10 may. 2005

Rarely have I had the experience of picking up a book, by someone I had never heard of before (a rare event in and of itself), and knowing, just from the way THE PAGES SMELLED, that I was in the presence of true poetic greatness. This olfactory perception is, in these exceptional cases, 100% accurate, and makes the actual reading of the book somewhat otiose. A book that smells so complexly *American,* of lavender and uncured tobacco leaves, subtly modulated with baking soda, owl excrement, india ink, vanilla, parsley, sage, rosemary and thyme, ammonia, and the sweat of Tibetan monks, could not possibly fail to please the other senses as well. All of this, needless to say, while maintaining a complete artistic independence from the world of NATURE to which these rigorous aromas only SEEM to refer. It could be safely said that no other American poet of recent years, with the possible exception of myself of course, has such a highly developed poetic NOSE. Not even I have gone so far in the direction of olfactory "literalism." The anthologies of the future will have to find a way to preserve this "redolence" in a medium that, up until know, has privileged retrograde notions of "resonance" and visual "acuity."

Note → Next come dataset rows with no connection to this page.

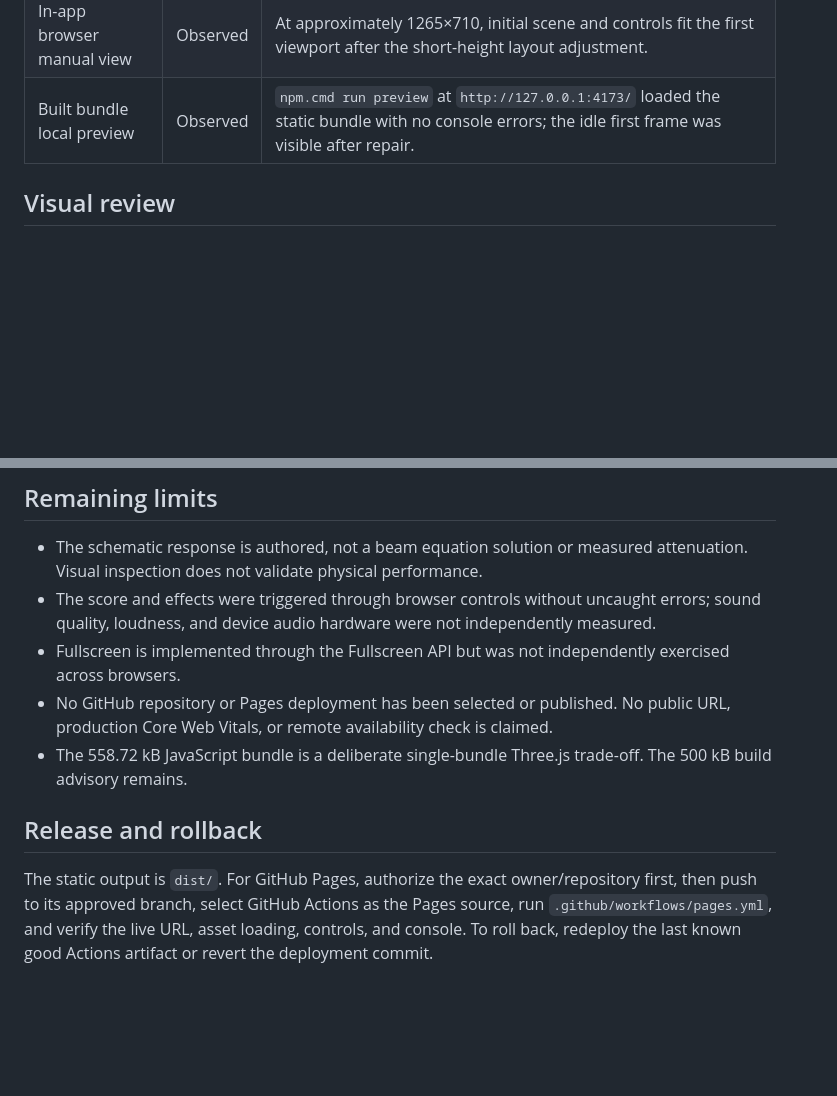
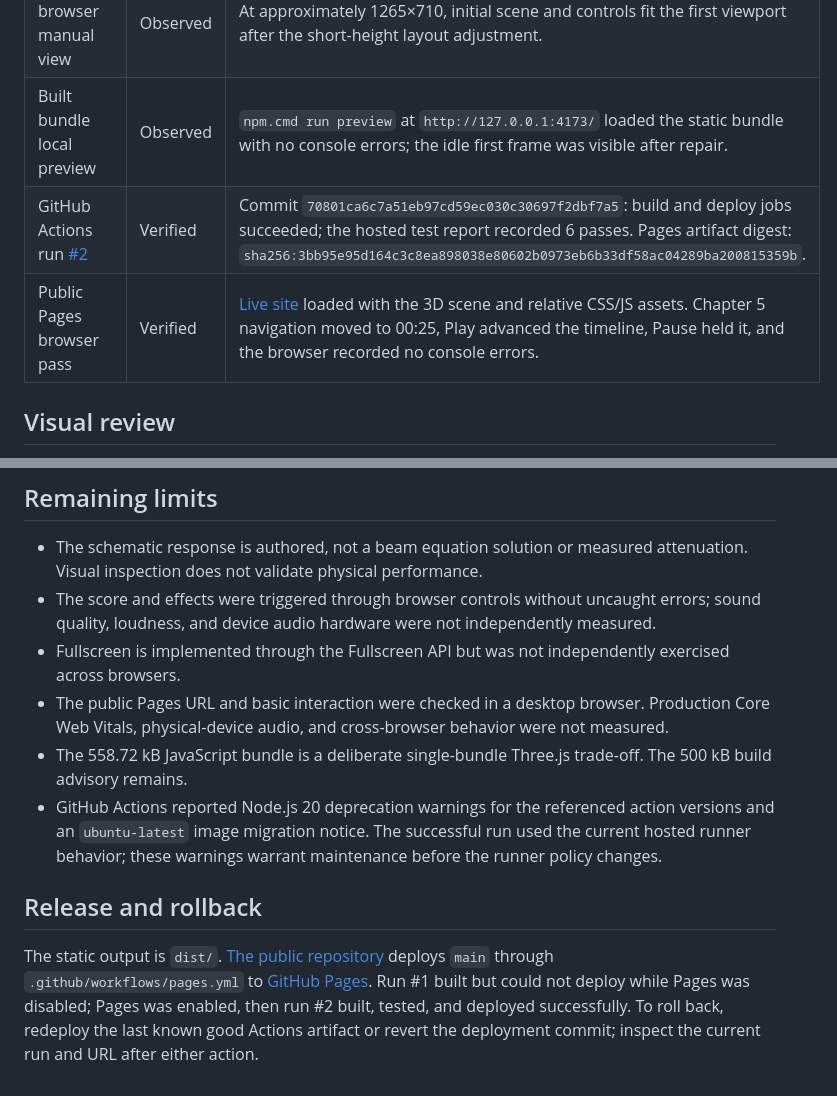
Before and after one commit to mizcausevic-dev/local-resonance-explainer, a Markdown page: QA_MATRIX.md, 2 parts joined by grey strips. GitHub-like rendering; blank space fills up the shorter version.

Commit message:
Record verified Pages release evidence

```diff
--- a/QA_MATRIX.md
+++ b/QA_MATRIX.md
@@ -17,6 +17,8 @@ Evidence level: scientific schematic, not a calculated beam solution
 | WebGL-disabled Chrome pass | Exit 0 | Static diagram and explanatory status appeared. |
 | In-app browser manual view | Observed | At approximately 1265×710, initial scene and controls fit the first viewport after the short-height layout adjustment. |
 | Built bundle local preview | Observed | `npm.cmd run preview` at `http://127.0.0.1:4173/` loaded the static bundle with no console errors; the idle first frame was visible after repair. |
+| GitHub Actions run [#2](https://github.com/mizcausevic-dev/local-resonance-explainer/actions/runs/39407935289) | Verified | Commit `70801ca6c7a51eb97cd59ec030c30697f2dbf7a5`: build and deploy jobs succeeded; the hosted test report recorded 6 passes. Pages artifact digest: `sha256:3bb95e95d164c3c8ea898038e80602b0973eb6b33df58ac04289ba200815359b`. |
+| Public Pages browser pass | Verified | [Live site](https://mizcausevic-dev.github.io/local-resonance-explainer/) loaded with the 3D scene and relative CSS/JS assets. Chapter 5 navigation moved to 00:25, Play advanced the timeline, Pause held it, and the browser recorded no console errors. |
 
 ## Visual review
 
@@ -36,9 +38,10 @@ An internal full-screen visual concept was used for layout direction. It contain
 - The schematic response is authored, not a beam equation solution or measured attenuation. Visual inspection does not validate physical performance.
 - The score and effects were triggered through browser controls without uncaught errors; sound quality, loudness, and device audio hardware were not independently measured.
 - Fullscreen is implemented through the Fullscreen API but was not independently exercised across browsers.
-- No GitHub repository or Pages deployment has been selected or published. No public URL, production Core Web Vitals, or remote availability check is claimed.
+- The public Pages URL and basic interaction were checked in a desktop browser. Production Core Web Vitals, physical-device audio, and cross-browser behavior were not measured.
 - The 558.72 kB JavaScript bundle is a deliberate single-bundle Three.js trade-off. The 500 kB build advisory remains.
+- GitHub Actions reported Node.js 20 deprecation warnings for the referenced action versions and an `ubuntu-latest` image migration notice. The successful run used the current hosted runner behavior; these warnings warrant maintenance before the runner policy changes.
 
 ## Release and rollback
 
-The static output is `dist/`. For GitHub Pages, authorize the exact owner/repository first, then push to its approved branch, select GitHub Actions as the Pages source, run `.github/workflows/pages.yml`, and verify the live URL, asset loading, controls, and console. To roll back, redeploy the last known good Actions artifact or revert the deployment commit.
+The static output is `dist/`. [The public repository](https://github.com/mizcausevic-dev/local-resonance-explainer) deploys `main` through `.github/workflows/pages.yml` to [GitHub Pages](https://mizcausevic-dev.github.io/local-resonance-explainer/). Run #1 built but could not deploy while Pages was disabled; Pages was enabled, then run #2 built, tested, and deployed successfully. To roll back, redeploy the last known good Actions artifact or revert the deployment commit; inspect the current run and URL after either action.
```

5 comentarios:

Emily Lloyd dijo...

Too funny. Taylor's book is worth reading, though. [grin]

Jonathan dijo...

___

Of course it is worth reading, but how good does it smell? I'm sure my unmalicious parody of Ron's plug for it will not dissuade anyone. In fact the parody [this is a joke folks] is directed more generally at the rhetoric of many a Silliman post--not at his substantive recommendations.

Taylor Brady dijo...

It smells like horse glue and ammonia. Tastes like skittles, though...

Taylor

Emily Lloyd dijo...

Oh, Jonathan--of course I got the joke. Was just sayin'.

michael dijo...

in fact the only reason i write is to make the pages smell a certain way.

readers who come to my poems looking for something else will invariably be disappointed.

m.